The commuter rail agency has been in flux since March, when a dispute over renewing Clifford's contract erupted. In an April 3 memo, Clifford accused the chairman and board Director Larry Huggins of improper conduct by condoning political patronage at the agency. He also said O'Halloran attempted to fire two top administrators.
O'Halloran and Huggins have denied Clifford's claims.
"I have never intervened with Metra's staff regarding any jobs or contracts," O'Halloran said in a statement Friday. "The board attempted a fair and unbiased review process for Mr. Clifford that was upended by his threatened legal strategy, which resulted in the settlement."
Meanwhile lawmakers and the RTA are scrutinizing the contract, which could give the former CEO up to $718,000, according to the latest estimates.

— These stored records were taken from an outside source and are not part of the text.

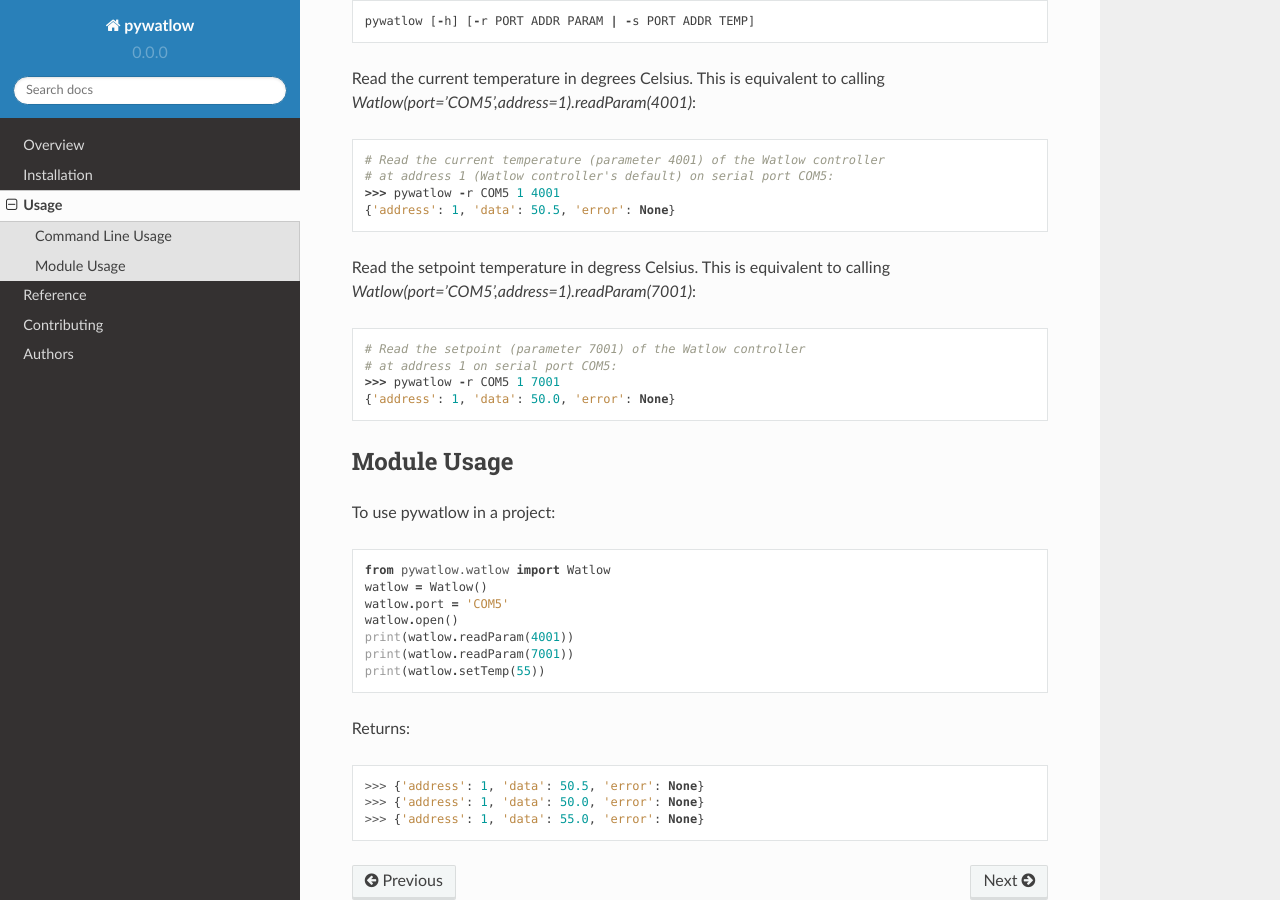
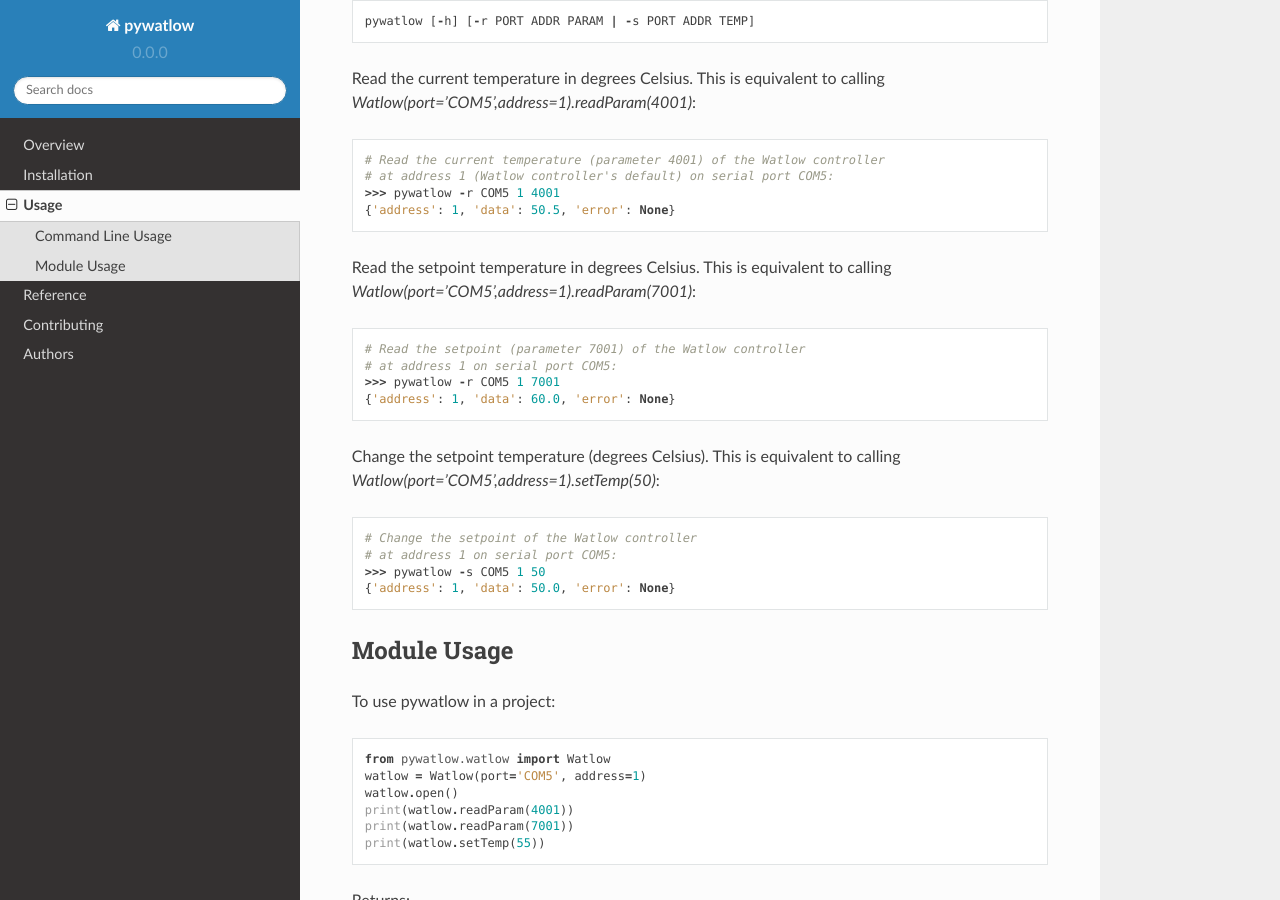
Before and after one commit to BrendanSweeny/pywatlow, a Sphinx documentation site: the page built from pywatlow/docs/usage.rst, in a window 1280 px wide and 900 px high, scrolled down 264 px. Built offline with Sphinx 7.4.7 and the Read the Docs theme 2.0.0, drawn with Linux system fonts in a browser that asks for light colours.

Commit message:
Add watlow object init, change setpoint usage docs

```diff
--- a/pywatlow/docs/usage.rst
+++ b/pywatlow/docs/usage.rst
@@ -17,12 +17,20 @@ This is equivalent to calling `Watlow(port='COM5',address=1).readParam(4001)`::
 	>>> pywatlow -r COM5 1 4001
 	{'address': 1, 'data': 50.5, 'error': None}
 
-Read the setpoint temperature in degress Celsius.
+Read the setpoint temperature in degrees Celsius.
 This is equivalent to calling `Watlow(port='COM5',address=1).readParam(7001)`::
 
 	# Read the setpoint (parameter 7001) of the Watlow controller
 	# at address 1 on serial port COM5:
 	>>> pywatlow -r COM5 1 7001
+	{'address': 1, 'data': 60.0, 'error': None}
+
+Change the setpoint temperature (degrees Celsius).
+This is equivalent to calling `Watlow(port='COM5',address=1).setTemp(50)`::
+
+	# Change the setpoint of the Watlow controller
+	# at address 1 on serial port COM5:
+	>>> pywatlow -s COM5 1 50
 	{'address': 1, 'data': 50.0, 'error': None}
 
 
@@ -32,8 +40,7 @@ Module Usage
 To use pywatlow in a project::
 
 	from pywatlow.watlow import Watlow
-	watlow = Watlow()
-	watlow.port = 'COM5'
+	watlow = Watlow(port='COM5', address=1)
 	watlow.open()
 	print(watlow.readParam(4001))
 	print(watlow.readParam(7001))
```
Also changed, not shown: 1 other file.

Clifford is expected to testify to the RTA today.
Schaffer demanded a "full and honest accounting" of expenses from the board's attorney Andy Green, consulting attorney Joseph Gagliardo, a mediator, and a former U.S. attorney who O'Halloran said had examined Clifford's claims and found no wrongdoing.
"By the way, when is the board going to see a copy of that investigation?" Schaffer asked.
Schaffer, a former state senator, also questioned who had authorized public relations consultant Dennis Culloton to work for Metra and how much bills from Culloton and media consultant Mack Communications for damage control have totaled.
Schaffer voted "hell, no" in June against approving the separation agreement.